WHAT YOU HAVE TO DO: The answer must be an exact copy of every entry, with no pictures in it.
____ RECORDS FOR THE EXERCISE
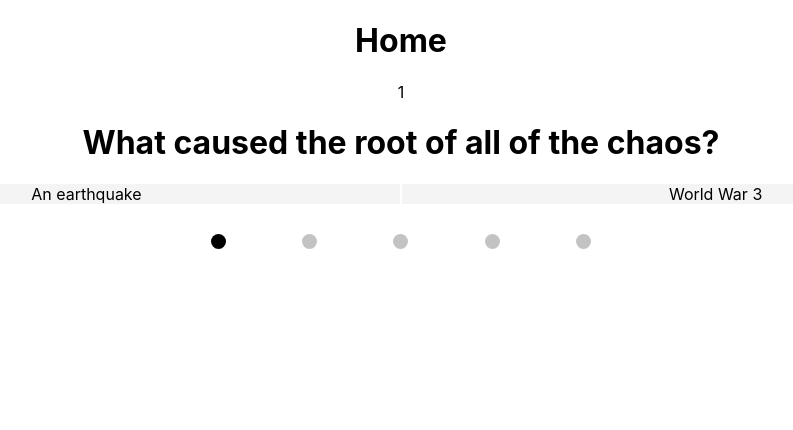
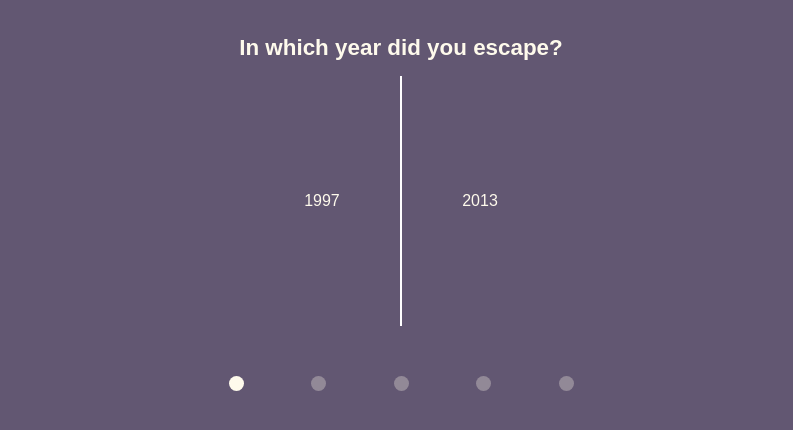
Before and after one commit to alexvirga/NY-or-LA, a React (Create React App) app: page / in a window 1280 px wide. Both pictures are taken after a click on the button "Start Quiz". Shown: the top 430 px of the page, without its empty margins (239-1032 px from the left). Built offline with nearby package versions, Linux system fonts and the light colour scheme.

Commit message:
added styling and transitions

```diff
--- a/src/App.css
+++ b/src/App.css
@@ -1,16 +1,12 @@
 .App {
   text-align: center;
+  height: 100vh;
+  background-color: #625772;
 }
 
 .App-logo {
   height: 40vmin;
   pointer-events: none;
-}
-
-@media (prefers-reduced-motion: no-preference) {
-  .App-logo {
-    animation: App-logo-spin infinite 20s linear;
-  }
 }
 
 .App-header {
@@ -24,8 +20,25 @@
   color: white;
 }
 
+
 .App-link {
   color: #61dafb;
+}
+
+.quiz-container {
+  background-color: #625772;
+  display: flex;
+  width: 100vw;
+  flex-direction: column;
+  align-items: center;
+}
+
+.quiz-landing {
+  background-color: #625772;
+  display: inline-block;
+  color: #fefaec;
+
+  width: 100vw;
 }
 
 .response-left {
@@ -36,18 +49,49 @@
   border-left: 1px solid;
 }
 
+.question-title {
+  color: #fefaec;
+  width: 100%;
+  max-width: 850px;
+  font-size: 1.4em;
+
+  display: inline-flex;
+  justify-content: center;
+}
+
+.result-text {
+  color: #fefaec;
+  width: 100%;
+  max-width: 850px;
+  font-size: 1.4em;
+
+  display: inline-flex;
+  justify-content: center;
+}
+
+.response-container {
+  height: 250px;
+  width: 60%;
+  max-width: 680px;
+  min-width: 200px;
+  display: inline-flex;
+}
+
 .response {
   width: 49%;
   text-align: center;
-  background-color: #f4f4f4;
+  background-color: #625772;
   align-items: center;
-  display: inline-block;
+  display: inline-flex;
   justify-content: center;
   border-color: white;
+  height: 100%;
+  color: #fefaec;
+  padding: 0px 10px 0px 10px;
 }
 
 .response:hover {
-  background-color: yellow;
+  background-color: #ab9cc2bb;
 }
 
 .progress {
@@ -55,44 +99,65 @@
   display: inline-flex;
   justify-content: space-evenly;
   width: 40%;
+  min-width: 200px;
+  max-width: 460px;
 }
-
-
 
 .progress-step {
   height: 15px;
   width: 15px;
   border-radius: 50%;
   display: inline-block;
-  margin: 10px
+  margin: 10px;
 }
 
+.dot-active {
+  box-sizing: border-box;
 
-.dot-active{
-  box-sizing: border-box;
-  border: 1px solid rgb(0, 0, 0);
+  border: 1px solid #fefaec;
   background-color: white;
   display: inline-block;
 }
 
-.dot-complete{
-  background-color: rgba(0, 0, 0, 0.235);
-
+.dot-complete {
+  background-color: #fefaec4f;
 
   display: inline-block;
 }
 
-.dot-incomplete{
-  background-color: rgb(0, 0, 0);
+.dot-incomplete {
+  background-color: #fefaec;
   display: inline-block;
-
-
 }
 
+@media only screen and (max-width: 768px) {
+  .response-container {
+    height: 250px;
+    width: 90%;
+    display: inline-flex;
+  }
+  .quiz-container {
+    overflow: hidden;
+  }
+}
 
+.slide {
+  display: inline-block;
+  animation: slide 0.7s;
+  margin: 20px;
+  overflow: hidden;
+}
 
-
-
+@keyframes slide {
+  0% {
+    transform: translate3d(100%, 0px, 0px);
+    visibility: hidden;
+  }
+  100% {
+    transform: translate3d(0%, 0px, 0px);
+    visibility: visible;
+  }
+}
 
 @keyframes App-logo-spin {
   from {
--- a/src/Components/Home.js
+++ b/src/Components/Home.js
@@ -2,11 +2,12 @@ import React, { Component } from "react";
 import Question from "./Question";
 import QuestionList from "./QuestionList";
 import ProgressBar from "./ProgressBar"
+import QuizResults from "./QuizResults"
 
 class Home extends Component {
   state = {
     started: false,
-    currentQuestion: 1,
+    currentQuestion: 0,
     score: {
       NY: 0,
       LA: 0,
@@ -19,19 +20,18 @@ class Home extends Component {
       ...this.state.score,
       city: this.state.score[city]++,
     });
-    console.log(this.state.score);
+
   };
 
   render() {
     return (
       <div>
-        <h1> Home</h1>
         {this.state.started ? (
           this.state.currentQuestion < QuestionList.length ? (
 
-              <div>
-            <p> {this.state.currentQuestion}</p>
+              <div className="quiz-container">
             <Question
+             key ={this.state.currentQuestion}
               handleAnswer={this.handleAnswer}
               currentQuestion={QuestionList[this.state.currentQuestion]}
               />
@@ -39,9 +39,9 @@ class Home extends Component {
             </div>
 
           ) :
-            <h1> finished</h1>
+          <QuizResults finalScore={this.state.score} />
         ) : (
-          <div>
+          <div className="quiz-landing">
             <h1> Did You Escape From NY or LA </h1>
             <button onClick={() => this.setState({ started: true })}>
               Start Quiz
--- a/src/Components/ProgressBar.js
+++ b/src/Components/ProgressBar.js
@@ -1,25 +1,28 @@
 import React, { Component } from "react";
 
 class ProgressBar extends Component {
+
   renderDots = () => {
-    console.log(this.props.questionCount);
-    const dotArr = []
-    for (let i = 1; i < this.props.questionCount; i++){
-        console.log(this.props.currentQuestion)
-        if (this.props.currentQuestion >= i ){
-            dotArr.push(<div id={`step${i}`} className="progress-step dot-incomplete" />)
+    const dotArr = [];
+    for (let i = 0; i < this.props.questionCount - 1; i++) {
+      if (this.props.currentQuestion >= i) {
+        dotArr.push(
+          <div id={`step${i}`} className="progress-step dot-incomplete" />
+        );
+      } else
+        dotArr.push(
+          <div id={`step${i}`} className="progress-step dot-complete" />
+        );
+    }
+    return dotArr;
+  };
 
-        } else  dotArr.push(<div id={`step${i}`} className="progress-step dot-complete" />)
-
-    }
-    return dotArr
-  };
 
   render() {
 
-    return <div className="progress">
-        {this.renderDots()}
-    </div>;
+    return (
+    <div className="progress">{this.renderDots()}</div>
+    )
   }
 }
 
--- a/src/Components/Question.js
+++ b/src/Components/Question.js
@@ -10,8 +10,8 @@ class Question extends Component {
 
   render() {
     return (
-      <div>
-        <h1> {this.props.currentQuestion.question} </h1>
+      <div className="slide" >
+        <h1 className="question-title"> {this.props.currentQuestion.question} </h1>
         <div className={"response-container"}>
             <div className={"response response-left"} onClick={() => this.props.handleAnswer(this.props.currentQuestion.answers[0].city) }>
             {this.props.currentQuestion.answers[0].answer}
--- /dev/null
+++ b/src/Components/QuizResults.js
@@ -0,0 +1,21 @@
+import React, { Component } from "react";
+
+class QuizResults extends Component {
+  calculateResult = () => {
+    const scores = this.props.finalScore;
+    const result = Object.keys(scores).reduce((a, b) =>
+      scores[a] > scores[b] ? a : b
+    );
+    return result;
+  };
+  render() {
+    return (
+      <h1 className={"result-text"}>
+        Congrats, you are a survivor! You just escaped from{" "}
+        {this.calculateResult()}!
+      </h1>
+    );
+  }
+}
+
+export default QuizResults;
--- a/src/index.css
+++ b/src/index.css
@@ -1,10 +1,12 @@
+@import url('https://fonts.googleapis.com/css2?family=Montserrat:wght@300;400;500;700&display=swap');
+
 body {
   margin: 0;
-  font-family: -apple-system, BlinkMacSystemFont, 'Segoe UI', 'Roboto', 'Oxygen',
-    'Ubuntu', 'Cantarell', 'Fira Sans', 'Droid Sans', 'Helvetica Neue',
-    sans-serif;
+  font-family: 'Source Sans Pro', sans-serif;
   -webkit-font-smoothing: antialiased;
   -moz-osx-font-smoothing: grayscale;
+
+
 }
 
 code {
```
________
TASK OUTPUT:
Before and after one commit to alexvirga/NY-or-LA, a React (Create React App) app: page / in a window 1280 px wide. Both pictures are taken after a click on the button "Start Quiz". Shown: the top 430 px of the page, without its empty margins (239-1032 px from the left). Built offline with nearby package versions, Linux system fonts and the light colour scheme.

Commit message:
added styling and transitions

```diff
--- a/src/App.css
+++ b/src/App.css
@@ -1,16 +1,12 @@
 .App {
   text-align: center;
+  height: 100vh;
+  background-color: #625772;
 }
 
 .App-logo {
   height: 40vmin;
   pointer-events: none;
-}
-
-@media (prefers-reduced-motion: no-preference) {
-  .App-logo {
-    animation: App-logo-spin infinite 20s linear;
-  }
 }
 
 .App-header {
@@ -24,8 +20,25 @@
   color: white;
 }
 
+
 .App-link {
   color: #61dafb;
+}
+
+.quiz-container {
+  background-color: #625772;
+  display: flex;
+  width: 100vw;
+  flex-direction: column;
+  align-items: center;
+}
+
+.quiz-landing {
+  background-color: #625772;
+  display: inline-block;
+  color: #fefaec;
+
+  width: 100vw;
 }
 
 .response-left {
@@ -36,18 +49,49 @@
   border-left: 1px solid;
 }
 
+.question-title {
+  color: #fefaec;
+  width: 100%;
+  max-width: 850px;
+  font-size: 1.4em;
+
+  display: inline-flex;
+  justify-content: center;
+}
+
+.result-text {
+  color: #fefaec;
+  width: 100%;
+  max-width: 850px;
+  font-size: 1.4em;
+
+  display: inline-flex;
+  justify-content: center;
+}
+
+.response-container {
+  height: 250px;
+  width: 60%;
+  max-width: 680px;
+  min-width: 200px;
+  display: inline-flex;
+}
+
 .response {
   width: 49%;
   text-align: center;
-  background-color: #f4f4f4;
+  background-color: #625772;
   align-items: center;
-  display: inline-block;
+  display: inline-flex;
   justify-content: center;
   border-color: white;
+  height: 100%;
+  color: #fefaec;
+  padding: 0px 10px 0px 10px;
 }
 
 .response:hover {
-  background-color: yellow;
+  background-color: #ab9cc2bb;
 }
 
 .progress {
@@ -55,44 +99,65 @@
   display: inline-flex;
   justify-content: space-evenly;
   width: 40%;
+  min-width: 200px;
+  max-width: 460px;
 }
-
-
 
 .progress-step {
   height: 15px;
   width: 15px;
   border-radius: 50%;
   display: inline-block;
-  margin: 10px
+  margin: 10px;
 }
 
+.dot-active {
+  box-sizing: border-box;
 
-.dot-active{
-  box-sizing: border-box;
-  border: 1px solid rgb(0, 0, 0);
+  border: 1px solid #fefaec;
   background-color: white;
   display: inline-block;
 }
 
-.dot-complete{
-  background-color: rgba(0, 0, 0, 0.235);
-
+.dot-complete {
+  background-color: #fefaec4f;
 
   display: inline-block;
 }
 
-.dot-incomplete{
-  background-color: rgb(0, 0, 0);
+.dot-incomplete {
+  background-color: #fefaec;
   display: inline-block;
-
-
 }
 
+@media only screen and (max-width: 768px) {
+  .response-container {
+    height: 250px;
+    width: 90%;
+    display: inline-flex;
+  }
+  .quiz-container {
+    overflow: hidden;
+  }
+}
 
+.slide {
+  display: inline-block;
+  animation: slide 0.7s;
+  margin: 20px;
+  overflow: hidden;
+}
 
-
-
+@keyframes slide {
+  0% {
+    transform: translate3d(100%, 0px, 0px);
+    visibility: hidden;
+  }
+  100% {
+    transform: translate3d(0%, 0px, 0px);
+    visibility: visible;
+  }
+}
 
 @keyframes App-logo-spin {
   from {
--- a/src/Components/Home.js
+++ b/src/Components/Home.js
@@ -2,11 +2,12 @@ import React, { Component } from "react";
 import Question from "./Question";
 import QuestionList from "./QuestionList";
 import ProgressBar from "./ProgressBar"
+import QuizResults from "./QuizResults"
 
 class Home extends Component {
   state = {
     started: false,
-    currentQuestion: 1,
+    currentQuestion: 0,
     score: {
       NY: 0,
       LA: 0,
@@ -19,19 +20,18 @@ class Home extends Component {
       ...this.state.score,
       city: this.state.score[city]++,
     });
-    console.log(this.state.score);
+
   };
 
   render() {
     return (
       <div>
-        <h1> Home</h1>
         {this.state.started ? (
           this.state.currentQuestion < QuestionList.length ? (
 
-              <div>
-            <p> {this.state.currentQuestion}</p>
+              <div className="quiz-container">
             <Question
+             key ={this.state.currentQuestion}
               handleAnswer={this.handleAnswer}
               currentQuestion={QuestionList[this.state.currentQuestion]}
               />
@@ -39,9 +39,9 @@ class Home extends Component {
             </div>
 
           ) :
-            <h1> finished</h1>
+          <QuizResults finalScore={this.state.score} />
         ) : (
-          <div>
+          <div className="quiz-landing">
             <h1> Did You Escape From NY or LA </h1>
             <button onClick={() => this.setState({ started: true })}>
               Start Quiz
--- a/src/Components/ProgressBar.js
+++ b/src/Components/ProgressBar.js
@@ -1,25 +1,28 @@
 import React, { Component } from "react";
 
 class ProgressBar extends Component {
+
   renderDots = () => {
-    console.log(this.props.questionCount);
-    const dotArr = []
-    for (let i = 1; i < this.props.questionCount; i++){
-        console.log(this.props.currentQuestion)
-        if (this.props.currentQuestion >= i ){
-            dotArr.push(<div id={`step${i}`} className="progress-step dot-incomplete" />)
+    const dotArr = [];
+    for (let i = 0; i < this.props.questionCount - 1; i++) {
+      if (this.props.currentQuestion >= i) {
+        dotArr.push(
+          <div id={`step${i}`} className="progress-step dot-incomplete" />
+        );
+      } else
+        dotArr.push(
+          <div id={`step${i}`} className="progress-step dot-complete" />
+        );
+    }
+    return dotArr;
+  };
 
-        } else  dotArr.push(<div id={`step${i}`} className="progress-step dot-complete" />)
-
-    }
-    return dotArr
-  };
 
   render() {
 
-    return <div className="progress">
-        {this.renderDots()}
-    </div>;
+    return (
+    <div className="progress">{this.renderDots()}</div>
+    )
   }
 }
 
--- a/src/Components/Question.js
+++ b/src/Components/Question.js
@@ -10,8 +10,8 @@ class Question extends Component {
 
   render() {
     return (
-      <div>
-        <h1> {this.props.currentQuestion.question} </h1>
+      <div className="slide" >
+        <h1 className="question-title"> {this.props.currentQuestion.question} </h1>
         <div className={"response-container"}>
             <div className={"response response-left"} onClick={() => this.props.handleAnswer(this.props.currentQuestion.answers[0].city) }>
             {this.props.currentQuestion.answers[0].answer}
--- /dev/null
+++ b/src/Components/QuizResults.js
@@ -0,0 +1,21 @@
+import React, { Component } from "react";
+
+class QuizResults extends Component {
+  calculateResult = () => {
+    const scores = this.props.finalScore;
+    const result = Object.keys(scores).reduce((a, b) =>
+      scores[a] > scores[b] ? a : b
+    );
+    return result;
+  };
+  render() {
+    return (
+      <h1 className={"result-text"}>
+        Congrats, you are a survivor! You just escaped from{" "}
+        {this.calculateResult()}!
+      </h1>
+    );
+  }
+}
+
+export default QuizResults;
--- a/src/index.css
+++ b/src/index.css
@@ -1,10 +1,12 @@
+@import url('https://fonts.googleapis.com/css2?family=Montserrat:wght@300;400;500;700&display=swap');
+
 body {
   margin: 0;
-  font-family: -apple-system, BlinkMacSystemFont, 'Segoe UI', 'Roboto', 'Oxygen',
-    'Ubuntu', 'Cantarell', 'Fira Sans', 'Droid Sans', 'Helvetica Neue',
-    sans-serif;
+  font-family: 'Source Sans Pro', sans-serif;
   -webkit-font-smoothing: antialiased;
   -moz-osx-font-smoothing: grayscale;
+
+
 }
 
 code {
```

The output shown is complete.